The Center will also host summer cell engineering “boot camps” for high school students and teachers in San Francisco and across the Bay Area.

Researchers in the new Center will collaborate to develop new scientific tools to allow scientists to reliably engineer cells for desired functions by modifying their internal organization; design complex multicellular and multi-organism structures to accomplish specific tasks; and develop living bioreactors that can generate products of commercial value, such as drugs or biofuels.

“If we could engineer cells to make biofuels efficiently, we could begin to phase out fossil fuels,” and disease therapies currently in the concept phase can now potentially be manufactured, Bayliss said.

The new Center is just the latest collaboration between SF State and UCSF. The two universities have partnered on the National Institutes of Health-funded SF BUILD program, which aims to increase diversity in the biomedical sciences.
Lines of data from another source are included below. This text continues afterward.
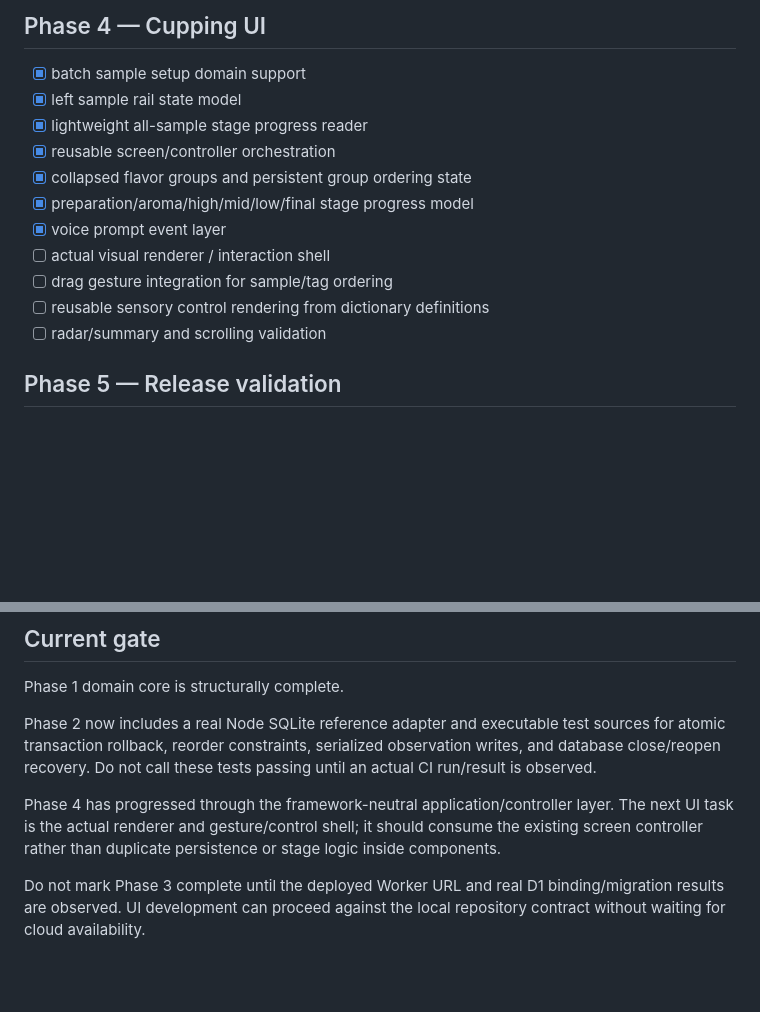
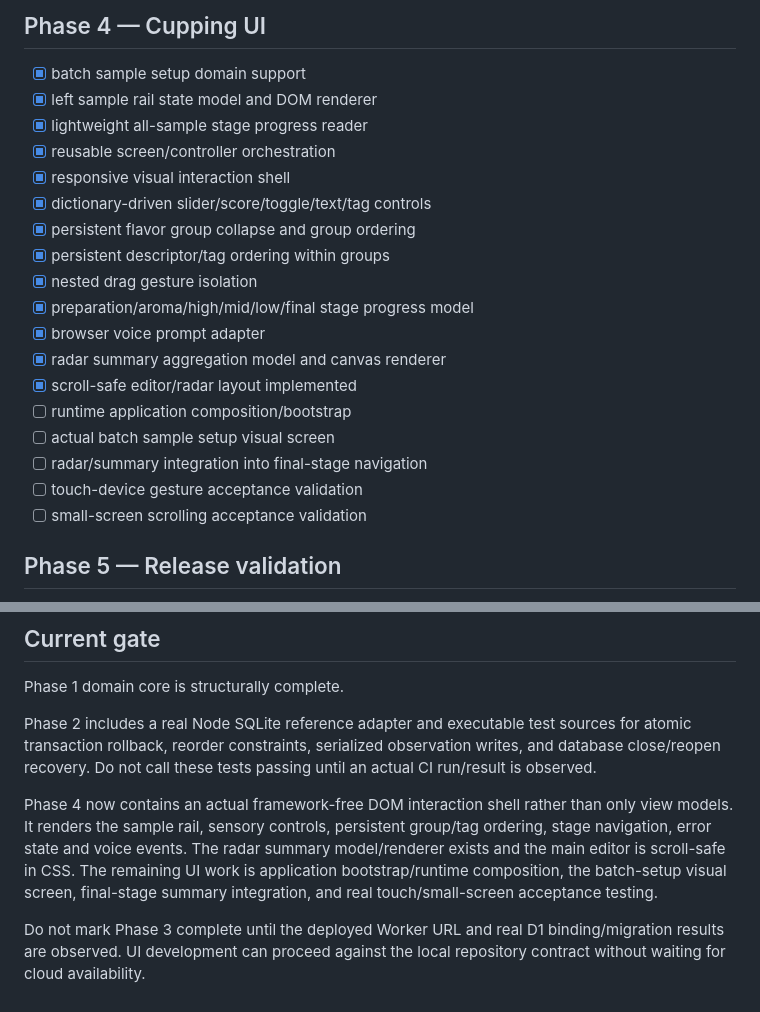
Before and after one commit to zjcrop/AromaSense, a Markdown page: docs/IMPLEMENTATION_STATUS.md, 2 parts joined by grey strips. GitHub-like rendering; blank space fills up the shorter version.

Commit message:
docs: update UI implementation status

```diff
--- a/docs/IMPLEMENTATION_STATUS.md
+++ b/docs/IMPLEMENTATION_STATUS.md
@@ -45,16 +45,23 @@ Updated: 2026-08-24
 
 ## Phase 4 — Cupping UI
 - [x] batch sample setup domain support
-- [x] left sample rail state model
+- [x] left sample rail state model and DOM renderer
 - [x] lightweight all-sample stage progress reader
 - [x] reusable screen/controller orchestration
-- [x] collapsed flavor groups and persistent group ordering state
+- [x] responsive visual interaction shell
+- [x] dictionary-driven slider/score/toggle/text/tag controls
+- [x] persistent flavor group collapse and group ordering
+- [x] persistent descriptor/tag ordering within groups
+- [x] nested drag gesture isolation
 - [x] preparation/aroma/high/mid/low/final stage progress model
-- [x] voice prompt event layer
-- [ ] actual visual renderer / interaction shell
-- [ ] drag gesture integration for sample/tag ordering
-- [ ] reusable sensory control rendering from dictionary definitions
-- [ ] radar/summary and scrolling validation
+- [x] browser voice prompt adapter
+- [x] radar summary aggregation model and canvas renderer
+- [x] scroll-safe editor/radar layout implemented
+- [ ] runtime application composition/bootstrap
+- [ ] actual batch sample setup visual screen
+- [ ] radar/summary integration into final-stage navigation
+- [ ] touch-device gesture acceptance validation
+- [ ] small-screen scrolling acceptance validation
 
 ## Phase 5 — Release validation
 - [ ] offline-only full session
@@ -69,8 +76,8 @@ Updated: 2026-08-24
 
 Phase 1 domain core is structurally complete.
 
-Phase 2 now includes a real Node SQLite reference adapter and executable test sources for atomic transaction rollback, reorder constraints, serialized observation writes, and database close/reopen recovery. Do not call these tests passing until an actual CI run/result is observed.
+Phase 2 includes a real Node SQLite reference adapter and executable test sources for atomic transaction rollback, reorder constraints, serialized observation writes, and database close/reopen recovery. Do not call these tests passing until an actual CI run/result is observed.
 
-Phase 4 has progressed through the framework-neutral application/controller layer. The next UI task is the actual renderer and gesture/control shell; it should consume the existing screen controller rather than duplicate persistence or stage logic inside components.
+Phase 4 now contains an actual framework-free DOM interaction shell rather than only view models. It renders the sample rail, sensory controls, persistent group/tag ordering, stage navigation, error state and voice events. The radar summary model/renderer exists and the main editor is scroll-safe in CSS. The remaining UI work is application bootstrap/runtime composition, the batch-setup visual screen, final-stage summary integration, and real touch/small-screen acceptance testing.
 
 Do not mark Phase 3 complete until the deployed Worker URL and real D1 binding/migration results are observed. UI development can proceed against the local repository contract without waiting for cloud availability.
```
SF State and UCSF also jointly offer a doctor of physical therapy program, ranked as one of the best in the nation, as well as a joint post-doctoral training program where the participants conduct research at UCSF and train to develop teaching skills with masters teachers at SF State. The two institutions also partner with several other universities on the NIH Bridges to the Doctorate program, which prepares underrepresented minority master's degree students for biomedical Ph.D. programs.

Other SF State research faculty participating in the Center for Cellular Construction are Professors of Biology Laura Burrus, Diana Chu and Carmen Domingo; Associate Professors of Biology Wilfred Denetclaw and Blake Riggs; Assistant Professor of Biology Mark Chan; and Professor of Chemistry and Biochemistry Ray Esquerra.

More information about the 2016 NSF Science and Technology Center grants can be found at http://www.nsf.gov/news/news_summ.jsp?cntn_id=189782


San Francisco State University is a doctoral public university serving the counties of San Francisco, San Mateo and Marin with nationally acclaimed programs that span a broad range of disciplines. Nearly 30,000 students enroll at the University each year, and its more than 236,000 graduates have contributed to the economic, cultural and civic fabric of San Francisco and beyond. Through them — and more than 1,600 world-class faculty members — SF State proudly embraces its legacy of academic excellence, community engagement and commitment to social justice. For more information, visit sfsu.edu.